The Democratic-run House on Thursday voted overwhelmingly in favor of a bipartisan bill that would give small businesses more time to use emergency loans and let borrowers spend less of their loan proceeds on payroll.
The action comes as Senate Republicans and the Trump administration also have backed extending the deadline for spending Paycheck Protection Program money beyond the current eight weeks, though they haven’t sounded supportive of relaxing a PPP rule that requires that 75% of loan proceeds go toward payroll expenses.
The House bill, called the Paycheck Protection Program Flexibility Act, makes changes to the PPP that include extending the period for using loans to 24 weeks.

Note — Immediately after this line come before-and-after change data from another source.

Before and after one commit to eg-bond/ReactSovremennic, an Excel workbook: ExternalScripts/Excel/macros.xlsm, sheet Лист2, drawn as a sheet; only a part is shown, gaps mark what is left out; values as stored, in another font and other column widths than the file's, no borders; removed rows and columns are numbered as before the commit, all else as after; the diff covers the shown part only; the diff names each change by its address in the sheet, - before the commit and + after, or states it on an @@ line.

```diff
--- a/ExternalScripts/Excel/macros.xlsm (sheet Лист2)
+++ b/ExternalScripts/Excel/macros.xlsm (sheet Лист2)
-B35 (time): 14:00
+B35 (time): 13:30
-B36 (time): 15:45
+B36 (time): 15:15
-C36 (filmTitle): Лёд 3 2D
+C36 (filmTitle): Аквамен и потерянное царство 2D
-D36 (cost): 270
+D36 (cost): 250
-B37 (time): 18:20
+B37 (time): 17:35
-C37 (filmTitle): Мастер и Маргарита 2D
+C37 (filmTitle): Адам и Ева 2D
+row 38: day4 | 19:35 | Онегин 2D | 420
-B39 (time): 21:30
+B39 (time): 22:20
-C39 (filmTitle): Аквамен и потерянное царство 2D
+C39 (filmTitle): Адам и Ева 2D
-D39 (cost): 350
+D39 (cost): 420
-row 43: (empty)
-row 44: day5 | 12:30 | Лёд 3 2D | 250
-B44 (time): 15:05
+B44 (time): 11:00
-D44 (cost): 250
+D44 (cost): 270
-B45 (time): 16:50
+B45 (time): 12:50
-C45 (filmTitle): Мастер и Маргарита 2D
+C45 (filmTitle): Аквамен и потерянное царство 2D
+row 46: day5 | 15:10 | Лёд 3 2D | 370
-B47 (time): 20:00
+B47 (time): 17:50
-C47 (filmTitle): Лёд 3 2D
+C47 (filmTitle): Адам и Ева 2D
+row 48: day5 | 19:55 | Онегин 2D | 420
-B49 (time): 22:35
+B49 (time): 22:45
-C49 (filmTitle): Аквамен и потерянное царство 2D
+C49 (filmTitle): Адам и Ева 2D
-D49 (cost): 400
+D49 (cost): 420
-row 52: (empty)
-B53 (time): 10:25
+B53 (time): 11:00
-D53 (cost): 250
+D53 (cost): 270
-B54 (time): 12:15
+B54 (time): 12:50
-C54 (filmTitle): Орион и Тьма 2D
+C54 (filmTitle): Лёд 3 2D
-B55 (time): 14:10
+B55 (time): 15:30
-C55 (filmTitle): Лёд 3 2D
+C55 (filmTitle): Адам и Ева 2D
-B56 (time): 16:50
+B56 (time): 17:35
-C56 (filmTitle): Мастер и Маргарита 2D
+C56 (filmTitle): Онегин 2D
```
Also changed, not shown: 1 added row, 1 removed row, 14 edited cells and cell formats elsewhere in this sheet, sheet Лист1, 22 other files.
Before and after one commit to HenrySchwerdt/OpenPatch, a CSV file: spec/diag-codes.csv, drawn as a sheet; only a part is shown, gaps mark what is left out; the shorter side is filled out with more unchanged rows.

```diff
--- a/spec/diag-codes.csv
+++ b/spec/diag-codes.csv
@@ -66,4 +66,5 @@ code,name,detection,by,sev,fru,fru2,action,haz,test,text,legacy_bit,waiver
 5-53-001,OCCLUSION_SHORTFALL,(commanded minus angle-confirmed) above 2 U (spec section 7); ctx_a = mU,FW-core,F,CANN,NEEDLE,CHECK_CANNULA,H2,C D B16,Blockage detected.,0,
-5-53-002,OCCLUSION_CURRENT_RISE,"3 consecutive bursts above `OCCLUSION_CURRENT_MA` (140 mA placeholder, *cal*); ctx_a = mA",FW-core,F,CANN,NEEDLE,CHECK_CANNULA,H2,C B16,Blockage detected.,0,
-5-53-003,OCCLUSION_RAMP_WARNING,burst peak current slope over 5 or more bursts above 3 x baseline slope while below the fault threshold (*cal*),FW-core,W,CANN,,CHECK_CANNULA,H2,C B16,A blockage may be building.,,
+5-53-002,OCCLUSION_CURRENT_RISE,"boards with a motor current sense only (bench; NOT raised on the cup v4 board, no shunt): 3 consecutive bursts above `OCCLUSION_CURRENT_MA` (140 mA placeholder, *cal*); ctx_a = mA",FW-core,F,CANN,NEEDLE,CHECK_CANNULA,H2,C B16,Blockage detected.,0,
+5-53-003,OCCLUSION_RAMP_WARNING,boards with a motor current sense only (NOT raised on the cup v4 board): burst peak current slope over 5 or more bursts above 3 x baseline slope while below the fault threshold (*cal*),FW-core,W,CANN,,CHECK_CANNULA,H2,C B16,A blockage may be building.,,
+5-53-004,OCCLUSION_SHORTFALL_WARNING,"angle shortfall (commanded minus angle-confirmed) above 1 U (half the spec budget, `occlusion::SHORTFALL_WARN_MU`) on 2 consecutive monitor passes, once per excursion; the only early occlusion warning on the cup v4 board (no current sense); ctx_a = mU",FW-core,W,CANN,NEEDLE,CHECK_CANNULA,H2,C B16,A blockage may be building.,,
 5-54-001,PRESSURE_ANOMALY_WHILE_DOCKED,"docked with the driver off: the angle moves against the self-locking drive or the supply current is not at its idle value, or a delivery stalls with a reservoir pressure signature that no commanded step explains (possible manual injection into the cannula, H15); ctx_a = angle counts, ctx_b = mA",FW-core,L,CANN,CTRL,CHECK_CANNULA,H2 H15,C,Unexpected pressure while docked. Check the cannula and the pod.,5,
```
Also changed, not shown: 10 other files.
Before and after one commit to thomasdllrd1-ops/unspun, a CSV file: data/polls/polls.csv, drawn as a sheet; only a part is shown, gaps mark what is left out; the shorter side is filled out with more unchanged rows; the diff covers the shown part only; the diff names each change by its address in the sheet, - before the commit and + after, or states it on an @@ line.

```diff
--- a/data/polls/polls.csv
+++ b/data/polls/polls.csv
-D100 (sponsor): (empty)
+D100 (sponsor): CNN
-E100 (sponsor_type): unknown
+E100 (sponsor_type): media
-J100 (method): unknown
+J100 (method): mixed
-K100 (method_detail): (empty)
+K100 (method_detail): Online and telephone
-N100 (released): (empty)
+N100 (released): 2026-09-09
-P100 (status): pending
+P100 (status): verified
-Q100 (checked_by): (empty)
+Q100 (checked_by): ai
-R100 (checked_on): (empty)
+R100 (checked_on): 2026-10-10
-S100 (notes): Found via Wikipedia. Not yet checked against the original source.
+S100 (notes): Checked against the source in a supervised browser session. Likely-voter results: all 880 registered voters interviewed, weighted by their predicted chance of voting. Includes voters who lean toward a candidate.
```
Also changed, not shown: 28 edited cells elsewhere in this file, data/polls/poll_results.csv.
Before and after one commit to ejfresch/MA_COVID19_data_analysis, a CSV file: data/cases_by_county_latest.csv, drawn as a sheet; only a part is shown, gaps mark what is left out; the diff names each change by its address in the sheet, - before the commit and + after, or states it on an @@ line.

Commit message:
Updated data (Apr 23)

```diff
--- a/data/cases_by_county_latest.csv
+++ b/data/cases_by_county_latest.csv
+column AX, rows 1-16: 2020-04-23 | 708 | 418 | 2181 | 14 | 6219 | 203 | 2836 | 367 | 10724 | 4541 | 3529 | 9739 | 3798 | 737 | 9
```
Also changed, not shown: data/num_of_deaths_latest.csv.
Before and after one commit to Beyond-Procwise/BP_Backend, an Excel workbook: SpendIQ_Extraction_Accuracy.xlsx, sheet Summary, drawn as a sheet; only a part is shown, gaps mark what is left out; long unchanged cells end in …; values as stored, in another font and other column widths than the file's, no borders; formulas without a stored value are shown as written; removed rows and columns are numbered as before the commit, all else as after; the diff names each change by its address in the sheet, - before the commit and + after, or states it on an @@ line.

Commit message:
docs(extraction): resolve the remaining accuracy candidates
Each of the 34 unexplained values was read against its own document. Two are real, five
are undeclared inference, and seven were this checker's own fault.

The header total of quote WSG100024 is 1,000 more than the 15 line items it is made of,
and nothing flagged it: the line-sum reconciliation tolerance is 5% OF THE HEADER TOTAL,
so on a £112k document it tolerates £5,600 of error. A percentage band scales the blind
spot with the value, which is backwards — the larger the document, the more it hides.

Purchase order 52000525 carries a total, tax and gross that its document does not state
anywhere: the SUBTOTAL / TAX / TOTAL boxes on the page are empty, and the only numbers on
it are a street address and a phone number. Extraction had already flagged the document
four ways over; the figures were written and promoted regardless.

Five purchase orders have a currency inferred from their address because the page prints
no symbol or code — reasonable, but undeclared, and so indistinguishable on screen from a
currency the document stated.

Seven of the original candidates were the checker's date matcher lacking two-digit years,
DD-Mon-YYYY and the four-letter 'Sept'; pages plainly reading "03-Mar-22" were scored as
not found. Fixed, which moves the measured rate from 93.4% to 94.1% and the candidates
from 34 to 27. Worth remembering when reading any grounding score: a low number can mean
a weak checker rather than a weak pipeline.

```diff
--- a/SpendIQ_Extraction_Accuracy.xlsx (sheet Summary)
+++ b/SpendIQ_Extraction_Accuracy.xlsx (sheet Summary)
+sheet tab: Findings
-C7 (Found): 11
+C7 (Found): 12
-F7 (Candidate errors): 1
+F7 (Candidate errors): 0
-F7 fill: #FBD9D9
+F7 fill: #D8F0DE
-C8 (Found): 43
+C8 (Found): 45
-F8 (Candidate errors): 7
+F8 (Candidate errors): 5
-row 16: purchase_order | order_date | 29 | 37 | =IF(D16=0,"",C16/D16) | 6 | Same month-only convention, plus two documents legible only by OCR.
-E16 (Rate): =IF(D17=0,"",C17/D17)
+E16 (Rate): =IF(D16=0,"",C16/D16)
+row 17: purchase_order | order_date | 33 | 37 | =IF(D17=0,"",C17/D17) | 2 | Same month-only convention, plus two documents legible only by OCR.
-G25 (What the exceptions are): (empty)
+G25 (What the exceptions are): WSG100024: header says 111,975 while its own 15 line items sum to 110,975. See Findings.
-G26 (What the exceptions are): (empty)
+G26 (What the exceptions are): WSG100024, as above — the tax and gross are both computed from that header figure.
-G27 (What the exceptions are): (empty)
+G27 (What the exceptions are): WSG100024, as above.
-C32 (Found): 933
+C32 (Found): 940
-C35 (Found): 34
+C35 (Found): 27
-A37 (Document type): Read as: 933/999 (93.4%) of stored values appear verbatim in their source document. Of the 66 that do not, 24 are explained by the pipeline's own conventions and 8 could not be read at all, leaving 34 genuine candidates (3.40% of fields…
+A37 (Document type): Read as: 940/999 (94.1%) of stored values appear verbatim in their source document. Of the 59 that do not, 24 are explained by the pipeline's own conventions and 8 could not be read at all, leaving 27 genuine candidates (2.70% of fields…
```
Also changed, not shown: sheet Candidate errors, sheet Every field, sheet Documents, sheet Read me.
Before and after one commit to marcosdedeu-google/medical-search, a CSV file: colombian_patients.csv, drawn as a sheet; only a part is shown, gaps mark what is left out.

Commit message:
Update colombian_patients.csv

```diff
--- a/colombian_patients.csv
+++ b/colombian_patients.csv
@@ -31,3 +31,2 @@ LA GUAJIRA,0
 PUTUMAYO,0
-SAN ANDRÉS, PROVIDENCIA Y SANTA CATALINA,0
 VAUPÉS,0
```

It also would let borrowers spend just 60%, rather than 75%, of their loan proceeds on paying workers and still be eligible for loan forgiveness.
An earlier version of the legislation eliminated the 75% rule, in line with what many industry groups have lobbied for. But unions reportedly blasted that provision as a “major setback in the battle we are fighting to protect American workers,” and the bill was changed.
The Paycheck Protection Program Flexibility Act — rolled out by Democratic Rep. Dean Phillips of Minnesota, and Republican Rep. Chip Roy of Texas — was considered Thursday under a suspension of House rules, a move usually taken for non-controversial legislation but which requires a two-thirds majority for passage, instead of a simple majority. It passed in a 417-1 vote.
“Small businesses continue to have a tough road ahead, and they need flexibility in how they use this emergency capital,” said Democratic Rep. Nydia Velazquez of New York, who chairs the House Small Business Committee, in a floor speech on Thursday morning before the vote.
Republican Sen. Marco Rubio of Florida, who chairs the Senate Committee on Small Business and Entrepreneurship, has pushed for moving the deadline for spending PPP loans to 16 weeks from eight weeks, but he and his allies last week weren’t able to pass their bill, which is called the Paycheck Protection Program Extension Act.
KBW analyst Brian Gardner said in a recent note that he expects the House will pass its measure, and there could be a compromise worked out with the Republican-run Senate on the issue this week or next week.
The PPP was established in late March to help small businesses and nonprofits hurt by the coronavirus crisis. It has received $670 billion in funding through March’s $2.2 trillion CARES Act and April’s $484 billion relief package.